Polio virus eliminated from Western Pacific region: WHO


Health officials on Sunday declared a large swathe of Asia free from the polio virus, an important step in an international effort to eradicate the crippling childhood disease.

The virus, which can cause severe paralysis, has been eliminated in 37 Western Pacific countries — stretching south from mainland China to southeast Asia and New Zealand, the Regional Certification Commission for Poliomyelitis Eradication said.

The commission, meeting for a conference in the western Japanese city of Kyoto, is comprised of an independent panel of eight public health experts who made the determination based on data submitted by each country.

The announcement comes 12 years after the World Health Organization adopted resolutions to eliminate the polio virus worldwide by 2005. Polio would be the second disease in history to be eliminated, following smallpox in 1980.

WHO, with help from several governments and organizations such as Rotary International, organized immunization campaigns, trained volunteers and convinced warring factions in strife-torn countries to declare cease fires so that children could be inoculated.

Health workers, some of whom traveled by boat to reach children in remote areas of Mongolia and Papua New Guinea, inoculated hundreds of millions of children in fifty immunization campaigns from 1992 to 2000, WHO said.

The Western Pacific region is home to some 1.6 billion people, or about one-third of the world’s population. It is the second territory to be declared polio-free, following North and South America in 1994.

Health workers will concentrate their efforts on the remaining infected areas, which include India, sub-Saharan Africa and Turkey.

The U.S. and Japanese governments and international organizations such as Rotary International provided most of the US$73.7 million to eradicate the virus in the Western Pacific.

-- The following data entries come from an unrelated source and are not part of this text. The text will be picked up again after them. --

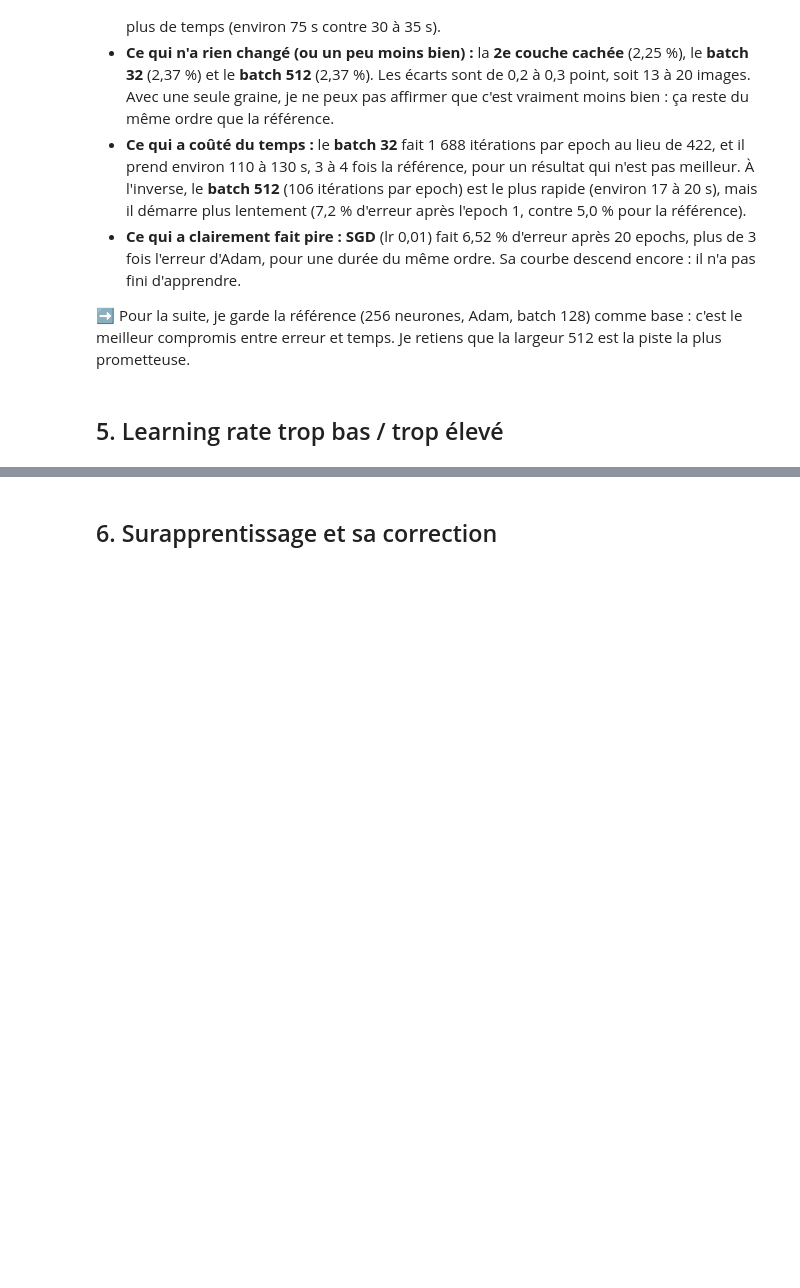
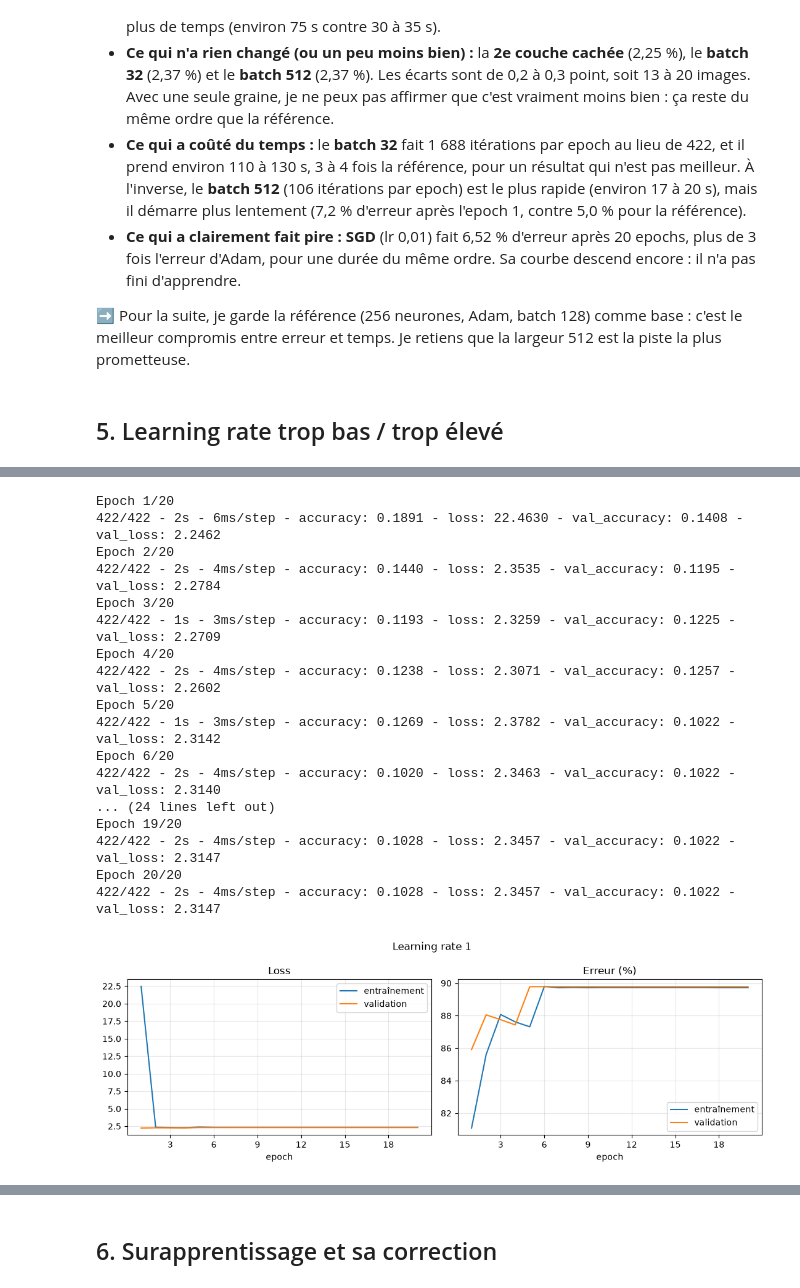
Before and after one commit to TheGoatLucien/handwritten_digits, a Jupyter notebook: notebooks/02_mlp.ipynb, the cells around one changed output, grey strips where cells are left out. Saved outputs shown, nothing was run; the diff lists cells and outputs as text; code cells hidden in the pictures; blank space fills up the shorter version.

```diff
--- a/notebooks/02_mlp.ipynb
+++ b/notebooks/02_mlp.ipynb
@@ -374,0 +441,32 @@ tableau
+# %%
+# Learning rate ÉNORME : 1 000 fois plus grand que la référence
+model_lr_1, hist_lr_1 = run(
+    "Learning rate 1",
+    creer_modele=lambda: build_mlp(hidden=(256,)),
+    optimizer=keras.optimizers.Adam(learning_rate=1.0),
+    donnees=donnees,
+    resultats=resultats,
+    batch_size=128,
+    epochs=20,
+    changement="learning rate : 1 au lieu de 1e-3 (beaucoup trop élevé)",
+    save="../images/p2_lr_1.png",
+)
+# %% [output]
+Epoch 1/20
+422/422 - 2s - 6ms/step - accuracy: 0.1891 - loss: 22.4630 - val_accuracy: 0.1408 - val_loss: 2.2462
+Epoch 2/20
+422/422 - 2s - 4ms/step - accuracy: 0.1440 - loss: 2.3535 - val_accuracy: 0.1195 - val_loss: 2.2784
+Epoch 3/20
+422/422 - 1s - 3ms/step - accuracy: 0.1193 - loss: 2.3259 - val_accuracy: 0.1225 - val_loss: 2.2709
+Epoch 4/20
+422/422 - 2s - 4ms/step - accuracy: 0.1238 - loss: 2.3071 - val_accuracy: 0.1257 - val_loss: 2.2602
+Epoch 5/20
+422/422 - 1s - 3ms/step - accuracy: 0.1269 - loss: 2.3782 - val_accuracy: 0.1022 - val_loss: 2.3142
+Epoch 6/20
+422/422 - 2s - 4ms/step - accuracy: 0.1020 - loss: 2.3463 - val_accuracy: 0.1022 - val_loss: 2.3140
+... (24 lines left out)
+Epoch 19/20
+422/422 - 2s - 4ms/step - accuracy: 0.1028 - loss: 2.3457 - val_accuracy: 0.1022 - val_loss: 2.3147
+Epoch 20/20
+422/422 - 2s - 4ms/step - accuracy: 0.1028 - loss: 2.3457 - val_accuracy: 0.1022 - val_loss: 2.3147
+[figure, added]
```
Also changed, not shown: parts of 23 cells of this notebook, 9 other files.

The funds were used to buy laboratory equipment, train health care workers and pay for the vaccines, which cost dlrs 0.09 each.

As a result, no new cases of indigenous polio have been reported for the past three years in the Western Pacific region, the criteria required for declaring an area free from the virus.

The last case of polio in the region occurred in March 1997, when a 15-month-old Cambodian girl was diagnosed with the disease.

The polio virus enters the body through the mouth and afflicts the nervous system, causing muscle paralysis, usually in the legs.

An estimated 60,000 new polio cases occurred every year in the Western Pacific region until 1990, WHO said.

In the United States, the disease afflicted about 50,000 children annually at its peak in the ‘50s.